And who indeed would not congratulate Sig. Ferlini, after so much hardship, on finding himself at last at home in safety, with these remarkable treasures? Let no lover of art passing through Bologna omit to seek out the little dwelling, which still contains the greater part of these valuables, but from which they may ere long be dispersed to the great Museums of sovereigns. But whilst he enjoys these skilfully-wrought works, admires the elegant workmanship of the broad golden bracelets, and considers the mysterious forms adorned with four hawk's-wings, which form the clasp, whilst he scans the mystic signs upon the rings, and sees even the vases of the golden scarabæi ornamented with hieroglyphic figures, he will involuntarily recall to his mind the history of the singular presentiment, to whose powerful incitement alone we are indebted for their discovery; since however mysterious are these signs, and seldom as we are able to penetrate their meaning, yet is the region of these peculiar presentiments, these auguries, this unconscious life of the soul in us, far more dim and mysterious.


THOU golden figure of the shaded sun,
Thou stately streamlet singing on thy way,
Thou harp that beauty plays its notes upon,
Thou silver image of departing day,

O summer charm, how shall the winter glow,
While thou serenely shinest through the air,
Clothing with rosy tints the once pale snow,
Until the frosts rich crimson flowers upbear.


THE green grass is bowing,
The morning wind is in it,
"T is a tune worth thy knowing,
Though it change every minute.

'Tis a tune of the spring,
Every year plays it over
To the robins on the wing,
And to the pausing lover.

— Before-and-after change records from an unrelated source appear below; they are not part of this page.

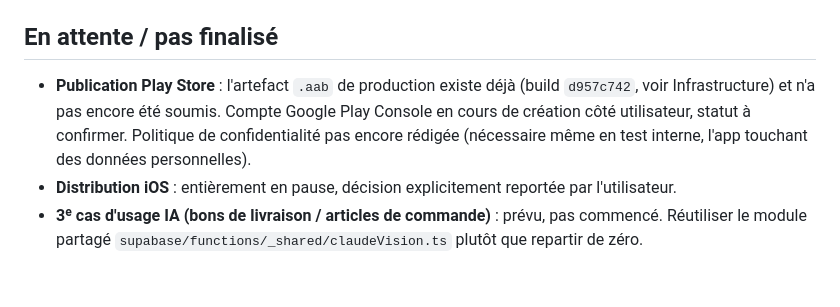
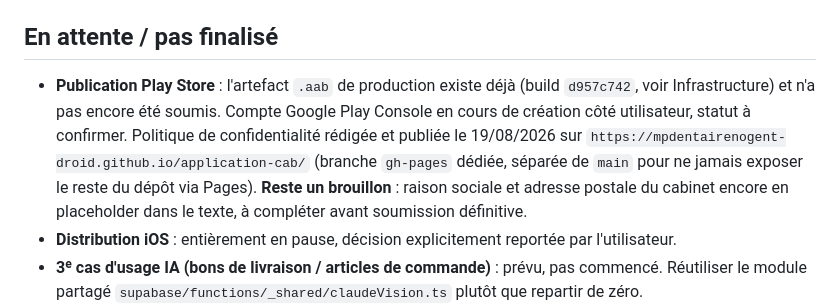
Before and after one commit to mpdentairenogent-droid/application-cab, a Markdown page: docs/contexte-projet.md, the part around the change. Drawn GitHub-style; blank space fills up the shorter version.

Commit message:
docs: ajoute la publication de la politique de confidentialité
Page publiée sur gh-pages (brouillon, raison sociale/adresse à
compléter avant soumission Play Store).

Co-Authored-By: Claude Sonnet 5 <noreply@anthropic.com>

```diff
--- a/docs/contexte-projet.md
+++ b/docs/contexte-projet.md
@@ -41,7 +41,7 @@ Pour le détail complet de la demande initiale : `docs/CAHIER_DES_CHARGES.md`. P
 
 ## En attente / pas finalisé
 
-- **Publication Play Store** : l'artefact `.aab` de production existe déjà (build `d957c742`, voir Infrastructure) et n'a pas encore été soumis. Compte Google Play Console en cours de création côté utilisateur, statut à confirmer. Politique de confidentialité pas encore rédigée (nécessaire même en test interne, l'app touchant des données personnelles).
+- **Publication Play Store** : l'artefact `.aab` de production existe déjà (build `d957c742`, voir Infrastructure) et n'a pas encore été soumis. Compte Google Play Console en cours de création côté utilisateur, statut à confirmer. Politique de confidentialité rédigée et publiée le 19/08/2026 sur `https://mpdentairenogent-droid.github.io/application-cab/` (branche `gh-pages` dédiée, séparée de `main` pour ne jamais exposer le reste du dépôt via Pages). **Reste un brouillon** : raison sociale et adresse postale du cabinet encore en placeholder dans le texte, à compléter avant soumission définitive.
 - **Distribution iOS** : entièrement en pause, décision explicitement reportée par l'utilisateur.
 - **3ᵉ cas d'usage IA (bons de livraison / articles de commande)** : prévu, pas commencé. Réutiliser le module partagé `supabase/functions/_shared/claudeVision.ts` plutôt que repartir de zéro.
 - **Réglages du cabinet** (`app_settings` : nom, adresse, téléphone, email) : aucun écran dans l'app pour les modifier — toujours la valeur par défaut du seed initial.
```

O'er ten thousand thousand acres
Goes light the nimble Zephyr,
The Flowers, tiny sect of Shakers,
Worship him ever.

Hark to the winning sound!

They summon thee, dearest,

Saying, "We have drest for thee the ground,

Nor yet thou appearest.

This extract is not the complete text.